**What the exercise asks**
Write only the number of lines in the records beneath that hold "edges".

**Source information**

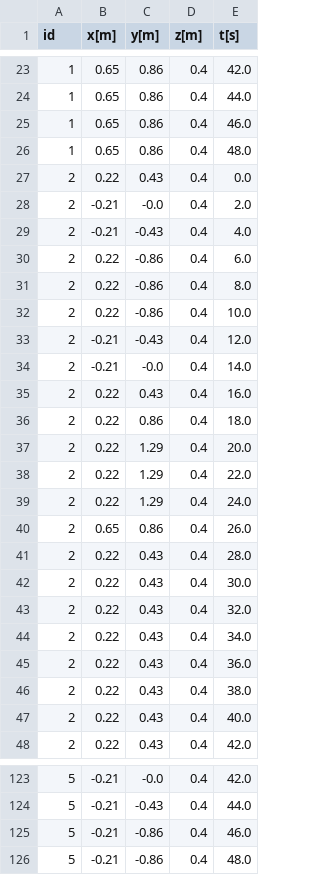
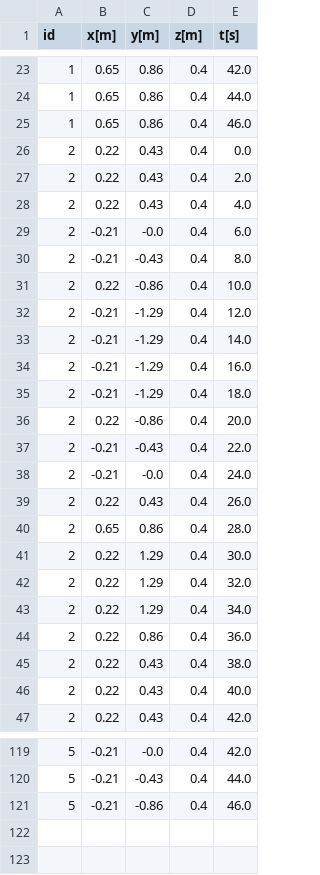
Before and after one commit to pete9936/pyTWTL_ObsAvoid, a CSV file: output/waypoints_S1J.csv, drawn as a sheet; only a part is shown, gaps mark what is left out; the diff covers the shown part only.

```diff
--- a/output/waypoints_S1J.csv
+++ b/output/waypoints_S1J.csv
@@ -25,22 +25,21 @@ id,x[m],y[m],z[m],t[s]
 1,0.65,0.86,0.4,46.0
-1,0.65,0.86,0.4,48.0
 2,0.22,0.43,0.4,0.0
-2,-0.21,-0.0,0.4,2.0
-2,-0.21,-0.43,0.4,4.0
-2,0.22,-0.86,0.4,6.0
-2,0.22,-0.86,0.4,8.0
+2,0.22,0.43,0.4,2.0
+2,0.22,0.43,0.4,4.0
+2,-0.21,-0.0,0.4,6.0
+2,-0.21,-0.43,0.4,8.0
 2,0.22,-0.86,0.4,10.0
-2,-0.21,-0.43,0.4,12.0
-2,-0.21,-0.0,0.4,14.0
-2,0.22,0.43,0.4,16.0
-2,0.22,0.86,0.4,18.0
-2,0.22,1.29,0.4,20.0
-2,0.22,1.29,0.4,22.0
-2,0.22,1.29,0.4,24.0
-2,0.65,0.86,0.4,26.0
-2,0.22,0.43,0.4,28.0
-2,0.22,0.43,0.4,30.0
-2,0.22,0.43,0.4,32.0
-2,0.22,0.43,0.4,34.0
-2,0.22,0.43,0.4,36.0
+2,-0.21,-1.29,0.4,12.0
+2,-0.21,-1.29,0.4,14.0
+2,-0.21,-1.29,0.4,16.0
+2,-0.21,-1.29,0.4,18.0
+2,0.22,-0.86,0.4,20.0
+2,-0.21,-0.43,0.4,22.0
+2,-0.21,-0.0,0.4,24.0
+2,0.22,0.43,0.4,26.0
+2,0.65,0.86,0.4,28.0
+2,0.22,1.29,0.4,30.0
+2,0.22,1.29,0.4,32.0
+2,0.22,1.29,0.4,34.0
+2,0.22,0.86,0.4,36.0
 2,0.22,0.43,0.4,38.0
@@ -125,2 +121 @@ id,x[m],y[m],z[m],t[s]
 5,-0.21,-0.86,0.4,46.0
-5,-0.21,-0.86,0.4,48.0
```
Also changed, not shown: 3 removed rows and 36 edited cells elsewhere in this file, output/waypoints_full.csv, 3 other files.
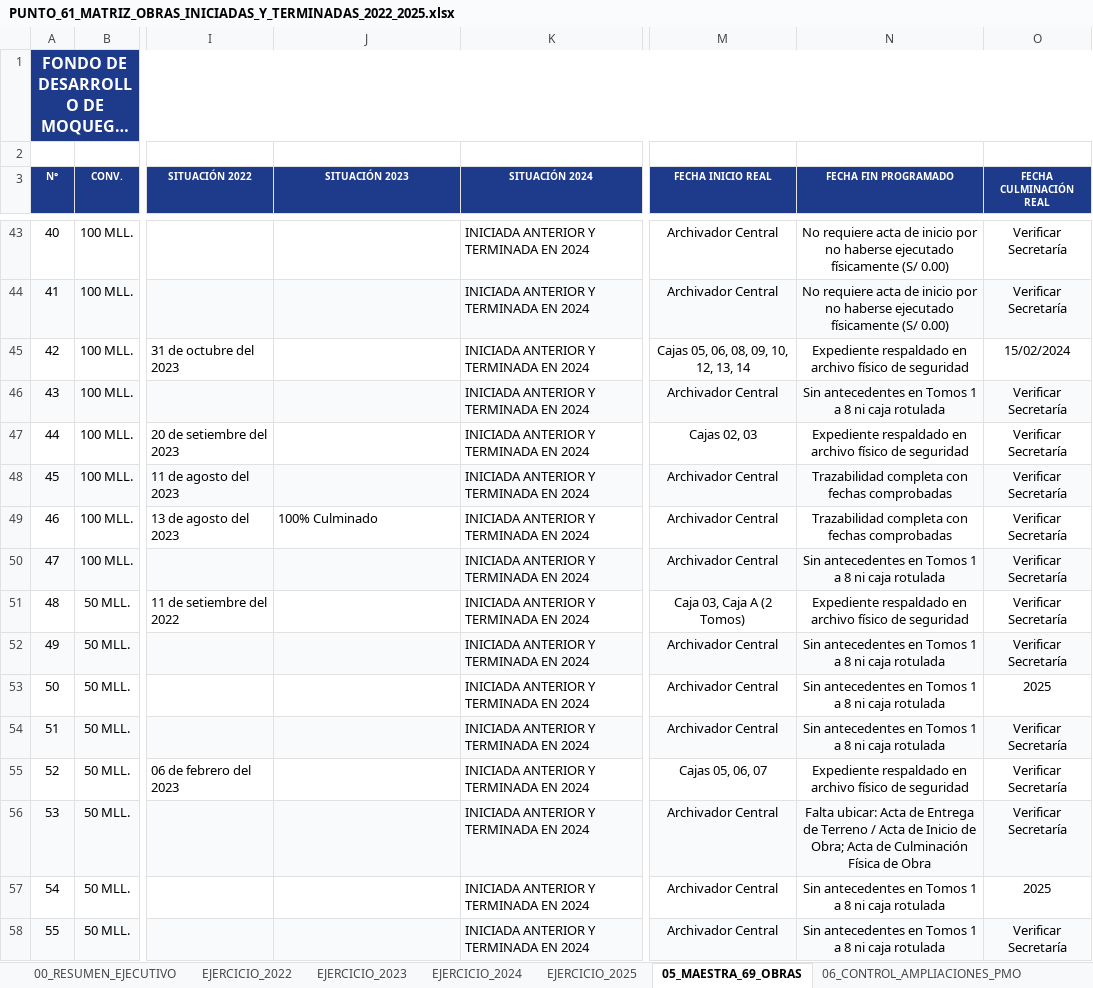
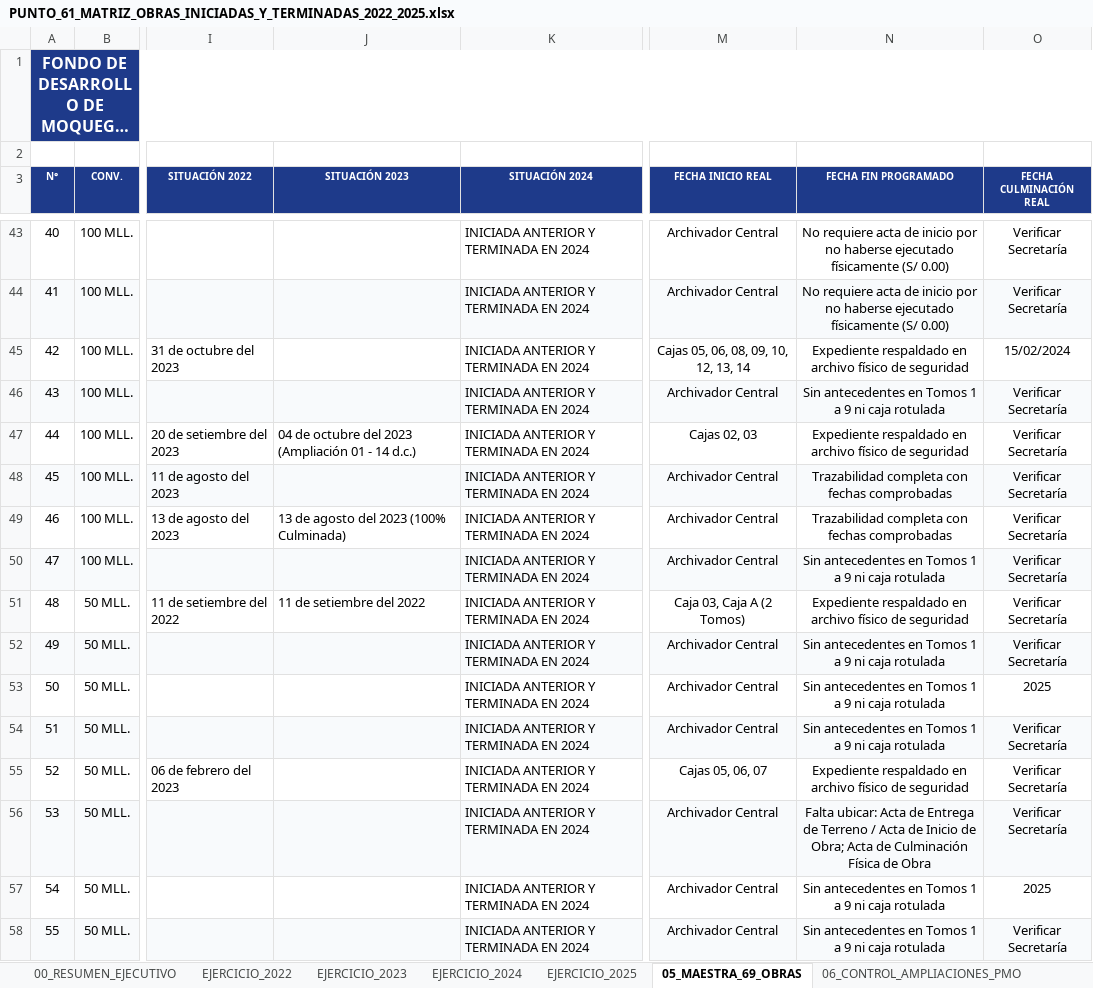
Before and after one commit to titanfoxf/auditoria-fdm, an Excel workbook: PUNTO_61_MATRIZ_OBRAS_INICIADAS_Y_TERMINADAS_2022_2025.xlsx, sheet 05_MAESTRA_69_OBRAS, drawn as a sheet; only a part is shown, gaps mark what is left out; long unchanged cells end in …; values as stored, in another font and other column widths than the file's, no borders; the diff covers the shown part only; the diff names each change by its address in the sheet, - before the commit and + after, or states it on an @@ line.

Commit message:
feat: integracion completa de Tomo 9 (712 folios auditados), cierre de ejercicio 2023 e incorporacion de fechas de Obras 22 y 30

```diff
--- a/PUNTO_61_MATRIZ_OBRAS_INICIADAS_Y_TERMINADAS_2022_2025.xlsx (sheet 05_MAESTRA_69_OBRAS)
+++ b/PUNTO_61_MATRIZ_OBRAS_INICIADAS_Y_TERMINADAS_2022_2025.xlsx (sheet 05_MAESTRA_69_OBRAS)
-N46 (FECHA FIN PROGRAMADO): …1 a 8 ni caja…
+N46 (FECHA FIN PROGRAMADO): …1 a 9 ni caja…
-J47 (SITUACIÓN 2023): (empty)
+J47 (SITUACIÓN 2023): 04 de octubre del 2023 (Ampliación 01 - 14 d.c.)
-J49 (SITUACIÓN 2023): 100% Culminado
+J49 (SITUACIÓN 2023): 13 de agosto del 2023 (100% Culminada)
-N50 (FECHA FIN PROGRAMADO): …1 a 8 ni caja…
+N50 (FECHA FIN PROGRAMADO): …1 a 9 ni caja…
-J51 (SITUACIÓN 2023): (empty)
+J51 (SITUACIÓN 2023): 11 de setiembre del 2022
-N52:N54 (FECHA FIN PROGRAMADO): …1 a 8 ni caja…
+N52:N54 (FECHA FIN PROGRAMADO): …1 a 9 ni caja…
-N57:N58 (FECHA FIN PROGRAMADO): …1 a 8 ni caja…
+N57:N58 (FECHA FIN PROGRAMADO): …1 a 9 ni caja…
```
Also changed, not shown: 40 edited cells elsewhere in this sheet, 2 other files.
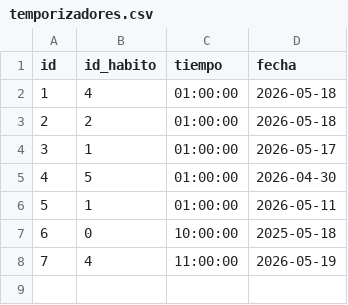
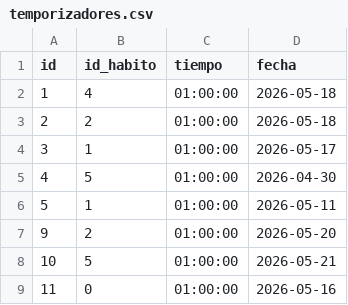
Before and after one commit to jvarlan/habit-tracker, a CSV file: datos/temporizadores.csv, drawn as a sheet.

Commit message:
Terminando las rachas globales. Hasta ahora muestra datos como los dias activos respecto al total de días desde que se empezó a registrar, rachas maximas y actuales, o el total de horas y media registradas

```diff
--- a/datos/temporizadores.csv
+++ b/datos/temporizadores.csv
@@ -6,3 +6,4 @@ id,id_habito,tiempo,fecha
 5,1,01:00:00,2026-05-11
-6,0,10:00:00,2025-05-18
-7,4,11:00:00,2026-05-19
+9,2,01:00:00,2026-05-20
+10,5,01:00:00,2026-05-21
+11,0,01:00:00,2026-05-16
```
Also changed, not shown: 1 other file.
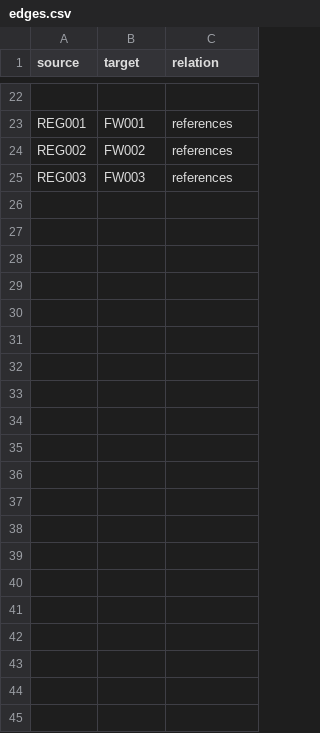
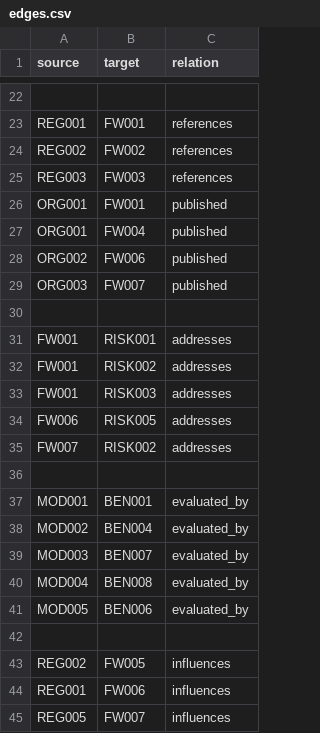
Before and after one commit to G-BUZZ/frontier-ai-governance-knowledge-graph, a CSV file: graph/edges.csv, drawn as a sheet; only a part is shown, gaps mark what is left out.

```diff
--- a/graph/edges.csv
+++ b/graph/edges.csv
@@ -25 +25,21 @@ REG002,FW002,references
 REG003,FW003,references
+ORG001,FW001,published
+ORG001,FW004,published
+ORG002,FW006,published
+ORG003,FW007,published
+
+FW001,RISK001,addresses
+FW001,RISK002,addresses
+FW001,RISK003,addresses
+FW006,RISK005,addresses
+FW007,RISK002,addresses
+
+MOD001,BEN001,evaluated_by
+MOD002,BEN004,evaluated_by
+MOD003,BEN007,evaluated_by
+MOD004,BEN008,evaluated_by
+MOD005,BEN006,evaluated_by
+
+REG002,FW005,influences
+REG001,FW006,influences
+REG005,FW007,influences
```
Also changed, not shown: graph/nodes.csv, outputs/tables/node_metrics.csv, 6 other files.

**Response**
3